### Supplied data

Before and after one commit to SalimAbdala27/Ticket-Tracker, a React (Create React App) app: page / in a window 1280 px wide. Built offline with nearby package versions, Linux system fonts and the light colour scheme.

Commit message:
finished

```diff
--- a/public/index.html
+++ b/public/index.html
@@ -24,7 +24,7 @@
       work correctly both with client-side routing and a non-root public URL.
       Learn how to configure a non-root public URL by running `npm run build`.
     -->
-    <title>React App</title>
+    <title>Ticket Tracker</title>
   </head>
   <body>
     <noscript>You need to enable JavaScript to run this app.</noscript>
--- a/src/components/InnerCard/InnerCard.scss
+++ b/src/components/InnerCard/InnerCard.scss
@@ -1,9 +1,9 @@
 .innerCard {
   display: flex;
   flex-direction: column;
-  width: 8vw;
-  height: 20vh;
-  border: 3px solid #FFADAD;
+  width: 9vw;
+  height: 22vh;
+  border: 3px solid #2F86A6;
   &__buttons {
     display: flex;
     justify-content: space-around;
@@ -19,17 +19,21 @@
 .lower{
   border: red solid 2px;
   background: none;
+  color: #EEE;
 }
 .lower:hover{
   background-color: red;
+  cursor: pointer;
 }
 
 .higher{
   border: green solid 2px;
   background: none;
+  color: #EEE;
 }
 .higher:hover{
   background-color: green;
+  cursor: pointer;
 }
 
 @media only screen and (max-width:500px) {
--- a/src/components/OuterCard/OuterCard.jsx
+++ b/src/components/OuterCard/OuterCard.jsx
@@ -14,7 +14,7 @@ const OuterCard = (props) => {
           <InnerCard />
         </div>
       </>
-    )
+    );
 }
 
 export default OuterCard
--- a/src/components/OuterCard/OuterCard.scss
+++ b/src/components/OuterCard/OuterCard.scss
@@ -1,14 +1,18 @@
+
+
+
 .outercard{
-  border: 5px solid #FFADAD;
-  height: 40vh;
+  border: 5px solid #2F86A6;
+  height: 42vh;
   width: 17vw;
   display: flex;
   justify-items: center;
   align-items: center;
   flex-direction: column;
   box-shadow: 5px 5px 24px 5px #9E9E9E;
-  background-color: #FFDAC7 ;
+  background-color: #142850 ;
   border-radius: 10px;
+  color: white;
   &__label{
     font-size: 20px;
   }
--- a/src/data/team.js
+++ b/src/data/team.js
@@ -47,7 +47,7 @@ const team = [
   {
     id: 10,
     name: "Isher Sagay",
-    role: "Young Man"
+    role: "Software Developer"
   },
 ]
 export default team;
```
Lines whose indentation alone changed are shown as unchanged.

### Try it
For the word "background", say how many lines of the listing include it; give nothing but the number.

### Reply to the exercise
6